Jail Steroid Cheats, Says Gold Medal-Winning Olympian

Paula Radcliffe has some awful ideas for you to ignore

Getty Images
Apr 10, 2017 at 12:20 PM ET

A British gold medal-winning long distance runner, record-holder in the women’s marathon, and current vice-chairwoman of the IAAF athletes’ commission is calling for the cops to investigate and the courts to punish athletes who use performance-enhancing drugs. In an interview with BBC Radio on Sundaay, Paula Radcliffe, who’s spent years advocating for more stringent anti-doping measures, said that the only way to rid sports of doping is to dangle a legal sword of Damocles over every single athlete’s head.
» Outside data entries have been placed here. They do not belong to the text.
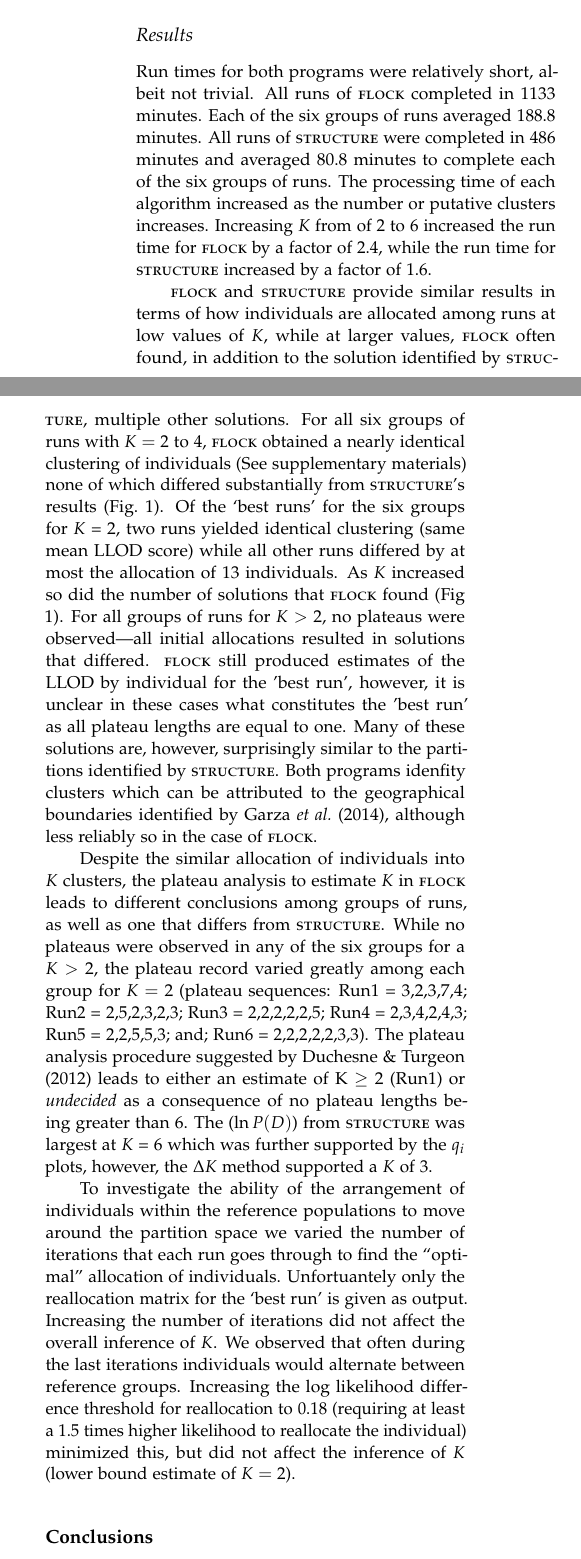
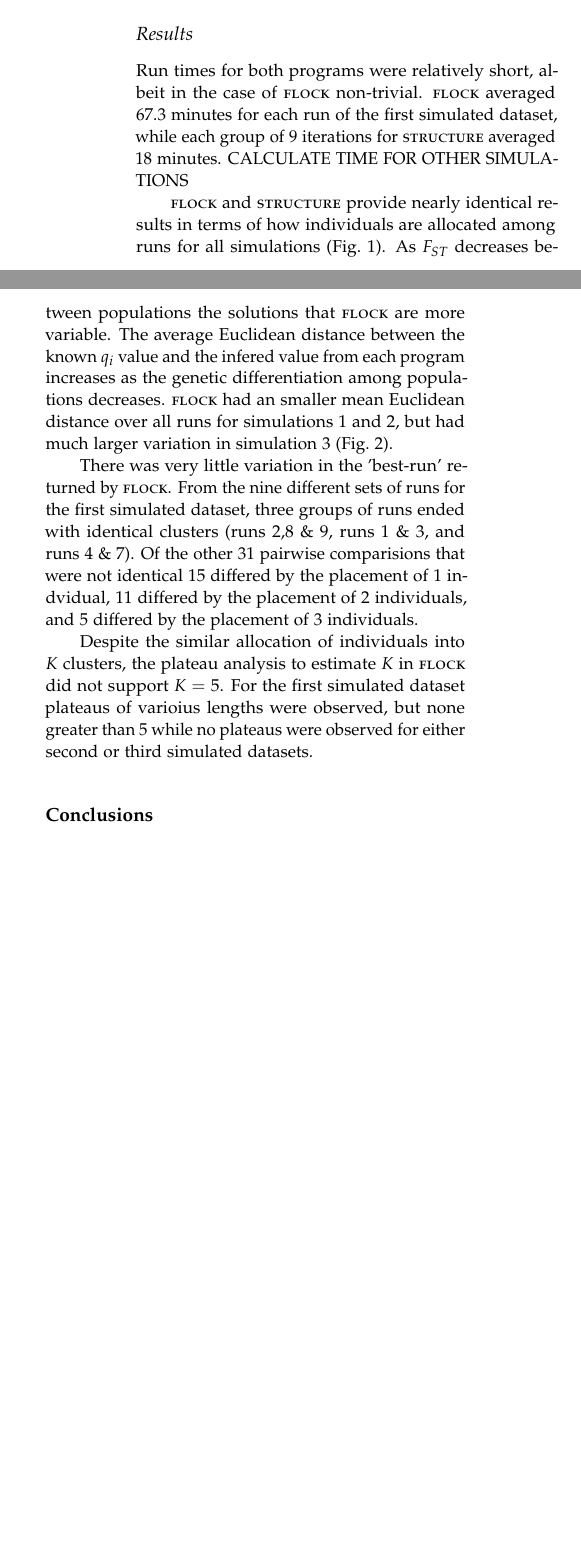
Before and after one commit to eriqande/flock-comment, a LaTeX paper (tex/flock-comment-main.tex, which reads tex/main-body-text.tex): two parts of the columns of page 4 of 8 before the commit and two parts of the columns of page 4 of 7 after it, joined at a grey line, cut so that both start at the same text, the shorter picture padded with empty space. Compiled offline with pdfLaTeX.

Commit message:
added two figures and some results

```diff
--- a/tex/main-body-text.tex
+++ b/tex/main-body-text.tex
@@ -292,49 +290,37 @@ from data on real (non-idealized) populations should always be interpreted and u
 cautiously, it is nonetheless instructive to compare \citet{Duc&Tur2012}'s method for
 estimating $K$ to results obtained using $\ln P(D)$ and $\Delta K$, and we do so, below.
 
+\subsection*{Results}
+Run times for both programs were relatively short, albeit in the case of {\sc flock}
+non-trivial. {\sc flock} averaged 67.3 minutes
+for each run of the first simulated dataset, while each group of
+9 iterations for {\sc structure} averaged 18 minutes. CALCULATE
+TIME FOR OTHER SIMULATIONS
 
-\subsection*{Results}
-Run times for both programs were relatively short, albeit not trivial. All runs of {\sc flock}
-completed in 1133 minutes. Each of the six groups of runs averaged 188.8 minutes.
-All runs of {\sc structure} were completed in
-486 minutes and averaged 80.8 minutes to complete each of the six groups of runs.
-The processing time of each algorithm increased as the number or
-putative clusters increases. Increasing
-$K$ from of 2 to 6 increased the run time for {\sc flock} by a factor of 2.4, while the run time
-for {\sc structure} increased by a factor of 1.6.
+{\sc flock} and {\sc structure} provide nearly identical results in
+terms of how individuals are allocated among runs for
+all simulations (Fig.~\ref{fig:Sims}). As $F_{ST}$ decreases
+between populations the solutions that {\sc flock} are more variable.
+The average Euclidean distance between the known $q_i$ value and
+the infered value from each program increases as the genetic
+differentiation among populations decreases. {\sc flock} had an
+smaller mean Euclidean distance over all runs for simulations
+1 and 2, but had much larger variation in simulation 3 (Fig.~\ref{fig:ED}).
+%calculate Euclidean distance between flock and structure values.
 
-{\sc flock} and {\sc structure} provide similar results in
-terms of how individuals are allocated among runs at low values of $K$,
-while at larger values, {\sc flock} often found, in addition to the solution identified by {\sc structure},
-multiple other solutions. For all six groups
-of runs with $K = 2$ to 4, {\sc flock} obtained a nearly identical clustering of individuals
-(See supplementary materials) none of which differed substantially from {\sc structure}'s results
-(Fig.~\ref{fig:qplots}). Of the `best runs' for the six groups for $K$ = 2, two
-runs yielded identical clustering (same mean LLOD score) while all other runs
-differed by at most the allocation of 13 individuals. As
-$K$ increased so did the number of solutions
-that {\sc flock} found (Fig 1). For all groups of runs for $K > 2$, no plateaus were observed---all initial
-allocations resulted in solutions that differed.
-{\sc flock} still produced estimates of the LLOD by individual for the
-'best run', however, it is unclear in these cases what constitutes the 'best run' as all plateau lengths are
-equal to one. Many of these solutions are, however, surprisingly similar to
-the partitions identified by {\sc structure}. Both programs idenfity clusters
-which can be attributed to the geographical boundaries identified by \citet{Garzaetal_norcal},
-although less reliably so in the case of {\sc flock}.
+There was very little variation in the 'best-run' returned by {\sc flock}.
+From the nine different sets of runs for the first simulated dataset,
+three groups of runs ended with
+identical clusters (runs 2,8 \& 9, runs 1 \& 3, and runs 4 \& 7).
+Of the other 31 pairwise comparisions that were not identical
+15 differed by the placement of 1 indvidual, 11 differed by the placement
+of 2 individuals, and 5 differed by the placement of 3 individuals.
 
 Despite the similar allocation of individuals into $K$ clusters, the
-plateau analysis to estimate $K$ in {\sc flock} leads to different conclusions among groups of runs, as well as
-one that differs from {\sc structure}. While no plateaus were observed in any of the six groups
-for a $K > 2$, the plateau record varied greatly among each
-group for $K = 2$ (plateau sequences: Run1 = 3,2,3,7,4; Run2 = 2,5,2,3,2,3; Run3 = 2,2,2,2,2,5;
-Run4 = 2,3,4,2,4,3; Run5 = 2,2,5,5,3; and; Run6 = 2,2,2,2,2,3,3). The plateau analysis
-procedure suggested by \citet{Duc&Tur2012} leads to
-either an estimate of K $\geq$ 2 (Run1) or {\em undecided} as a consequence of no plateau
-lengths being greater than 6. The ($\ln P(D)$) from {\sc structure}
-was largest at $K$ = 6 which was further supported by the $q_i$ plots, however,
-the $\Delta K$ method supported a $K$ of 3.
-
-
+plateau analysis to estimate $K$ in {\sc flock} did not support $K = 5$.
+For the first simulated dataset plateaus of varioius lengths were observed,
+but none greater than 5 while no plateaus were observed for either second or
+third simulated datasets.
 
 \begin{figure*}
 \begin{center}
@@ -348 +332,0 @@ vertical bar. The numbers in parentheses on the right indicate how many {\sc str
-    \label{fig:qplots}
@@ -363,10 +341,0 @@ vertical bar. The numbers in parentheses on the right indicate how many {\sc str
-To investigate the ability of the arrangement of individuals within the reference
-populations to move around the partition space we varied the number of iterations that
-each run goes through to find the ``optimal'' allocation of individuals. Unfortuantely
-only the reallocation matrix for the `best run' is given as output. Increasing the
-number of iterations did not affect the overall inference of $K$. We
-observed that often during the last iterations individuals would alternate between
-reference groups. Increasing the log likelihood
-difference threshold for reallocation to 0.18 (requiring at least a 1.5 times
-higher likelihood to reallocate the individual) minimized this, but did not affect the
-inference of $K$ (lower bound estimate of $K = 2$).
@@ -373,3 +346,6 @@ inference of $K$ (lower bound estimate of $K = 2$).
+    \label{fig:ED}
+\end{center}
+\end{figure*}
 
 \section*{Conclusions}
 In the past decade, the use of genetic markers to identify population structure and to attempt inference of
```
Also changed, not shown: tex/images/Figures-Pat/EucliDist.pdf (added), tex/images/Figures-Pat/Simulations_Fig1.pdf (added), tex/main-body-text.tex (66 more changed lines).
Transcription via The42:

“The risks of cheating have to outweigh the benefits and the benefits are greater in road-running because there is more money available on the roads and people who choose to cheat can (in the) short-term, make those gains.”

If caught, said athlete should face financial harm greater than the fines, bans, and/or lost wages that are levied by the various leagues and/or organizing bodies, paying back not only organizers of the events but the other athletes as well:

“I think that’s why we have to move forward in terms of making the risks greater, so making sure that cheats have to pay back everything that they’ve won and that they would also be liable for the damages that they’ve taken from other athletes because let’s face it, they damage the sport.”

“They damage their fellow athletes in many ways by stealing moments from them, by also putting their own reputations in danger by choosing to cheat, and they damage the reputation of the race.”

Radcliffe clarified that she didn’t necessarily want those nabbed to serve jail time. Rather. she just wants both federal and local law enforcement officials to start busting down the occasional door:

“If it becomes a criminal offence, it makes it much easier for them to track (doping offenders) by using agencies such as FBI, customs agencies and (it) makes it far easier to raid athlete’s houses and be able to search where you have strong suspicions,”

This, of course, is bullshit. For all the investigative and punitive powers doled out to the WADAs and the IOCs of the world, their greatest success has been the creation of a new class of highly motivated and well-compensated criminals, all while stripping both time and resources from law enforcement, and kneecapping legitimate scientific study. Stop me if you’ve heard this before, but the War on [insert drug] has failed whenever and wherever it’s been implemented, and there’s no evidence to suggest that bringing down the hammer on athletes will prove otherwise.

On Friday, Kenyan gold medal-winning Olympic marathon runner Jemima Sumgong was busted for using EPO. In addition to any suspensions she might face, a $500,000 prize from the World Marathon Majors has been withheld until all of her appeals have been exhausted. And yet, that threat wasn’t enough to deter Sumgong, who hails from a country where doping is a crime, punishable by up to three years in prison and a fine of $30,000. (The 2016 legislation was enacted to help convince WADA that Kenyan athletes shouldn’t be banned from the 2016 Rio Olympics. Kenya ultimately did participate. It didn’t go well.)

Multiple European countries have instituted legislation that punishes both PED users and distributors, but according to the BBC, the problem remains “widespread” and PEDs are “readily available.” When asked if they personally knew anyone who had used a banned substance, 35 percent of amateur English athletes said yes. For Radcliffe, the fact that prohibition isn’t stopping PED use somehow indicates that the system is working.

“Obviously it’s not great news for the sport, but I prefer to look on it as actually very good news in that cheats getting caught more now,” she said.